◆ Work instructions
From top to bottom, print the listing word for word and skip any pictures it contains.

◆ Data for processing
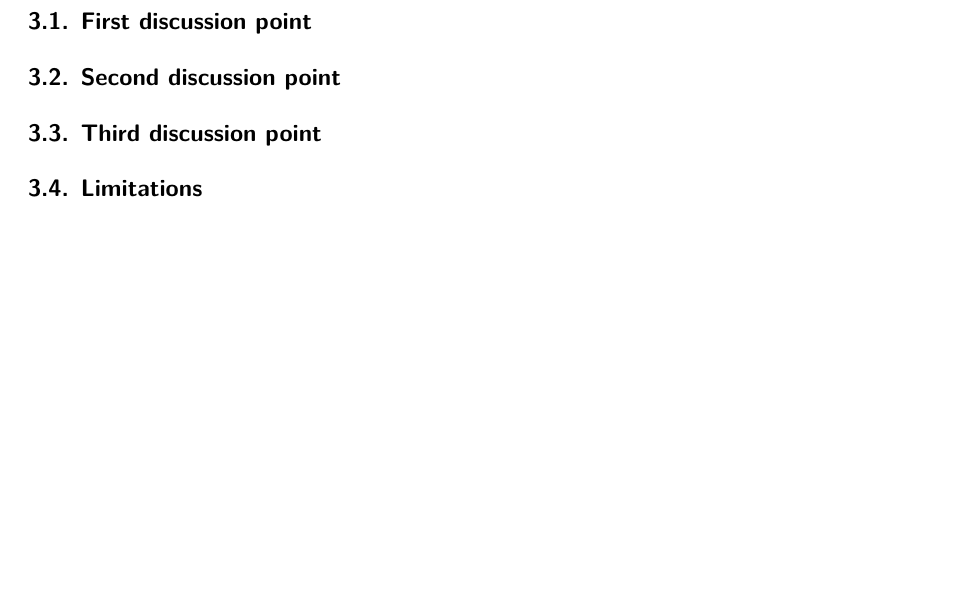
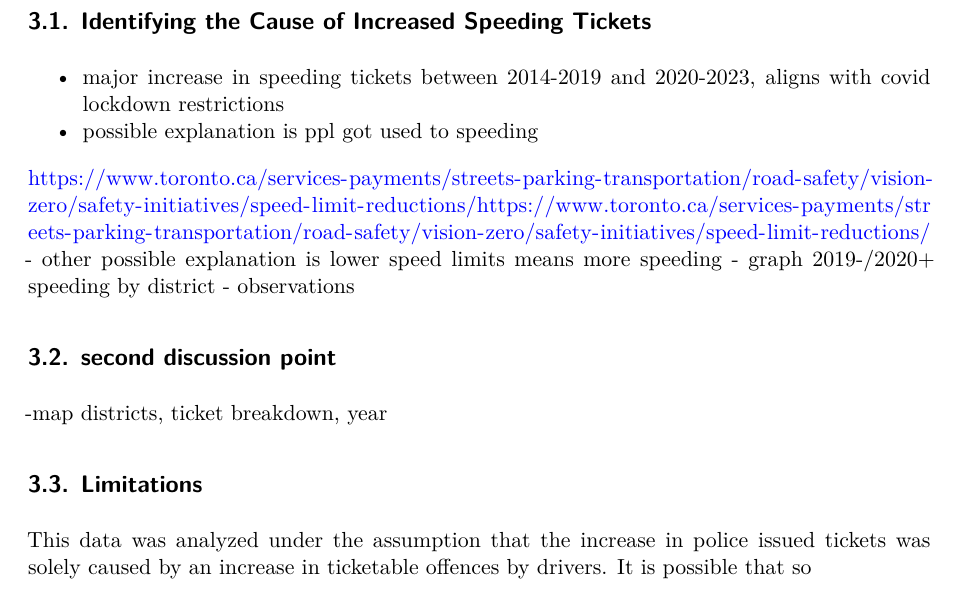
Before and after one commit to Richard-Guo1/Police_Issued_Tickets, a Quarto document (paper/Police_Ticket_Paper.qmd): part of page 2 of 4, cut at the place of the change, the shorter picture padded with empty space. Rendered offline with R 4.5, knitr and Pandoc in place of Quarto, then LaTeX, with nearby package versions.

Commit message:
update paper skeleton

```diff
--- a/paper/Police_Ticket_Paper.qmd
+++ b/paper/Police_Ticket_Paper.qmd
@@ -53,15 +53,21 @@ Talk more about it.
 
 # Discussion
 
-## First discussion point {#sec-first-point}
+## Identifying the Cause of Increased Speeding Tickets {#sec-first-point}
+- major increase in speeding tickets between 2014-2019 and 2020-2023, aligns with covid lockdown restrictions
+- possible explanation is ppl got used to speeding
 
-## Second discussion point
+https://www.toronto.ca/services-payments/streets-parking-transportation/road-safety/vision-zero/safety-initiatives/speed-limit-reductions/https://www.toronto.ca/services-payments/streets-parking-transportation/road-safety/vision-zero/safety-initiatives/speed-limit-reductions/
+- other possible explanation is lower speed limits means more speeding
+- graph 2019-/2020+ speeding by district
+- observations
 
-## Third discussion point
+## second discussion point
+-map districts, ticket breakdown, year
+
 
 ## Limitations
-
-
+This data was analyzed under the assumption that the increase in police issued tickets was solely caused by an increase in ticketable offences by drivers. It is possible that so
 \newpage
 
 \appendix
```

◆ Task response
Before and after one commit to Richard-Guo1/Police_Issued_Tickets, a Quarto document (paper/Police_Ticket_Paper.qmd): part of page 2 of 4, cut at the place of the change, the shorter picture padded with empty space. Rendered offline with R 4.5, knitr and Pandoc in place of Quarto, then LaTeX, with nearby package versions.

Commit message:
update paper skeleton

```diff
--- a/paper/Police_Ticket_Paper.qmd
+++ b/paper/Police_Ticket_Paper.qmd
@@ -53,15 +53,21 @@ Talk more about it.
 
 # Discussion
 
-## First discussion point {#sec-first-point}
+## Identifying the Cause of Increased Speeding Tickets {#sec-first-point}
+- major increase in speeding tickets between 2014-2019 and 2020-2023, aligns with covid lockdown restrictions
+- possible explanation is ppl got used to speeding
 
-## Second discussion point
+https://www.toronto.ca/services-payments/streets-parking-transportation/road-safety/vision-zero/safety-initiatives/speed-limit-reductions/https://www.toronto.ca/services-payments/streets-parking-transportation/road-safety/vision-zero/safety-initiatives/speed-limit-reductions/
+- other possible explanation is lower speed limits means more speeding
+- graph 2019-/2020+ speeding by district
+- observations
 
-## Third discussion point
+## second discussion point
+-map districts, ticket breakdown, year
+
 
 ## Limitations
-
-
+This data was analyzed under the assumption that the increase in police issued tickets was solely caused by an increase in ticketable offences by drivers. It is possible that so
 \newpage
 
 \appendix
```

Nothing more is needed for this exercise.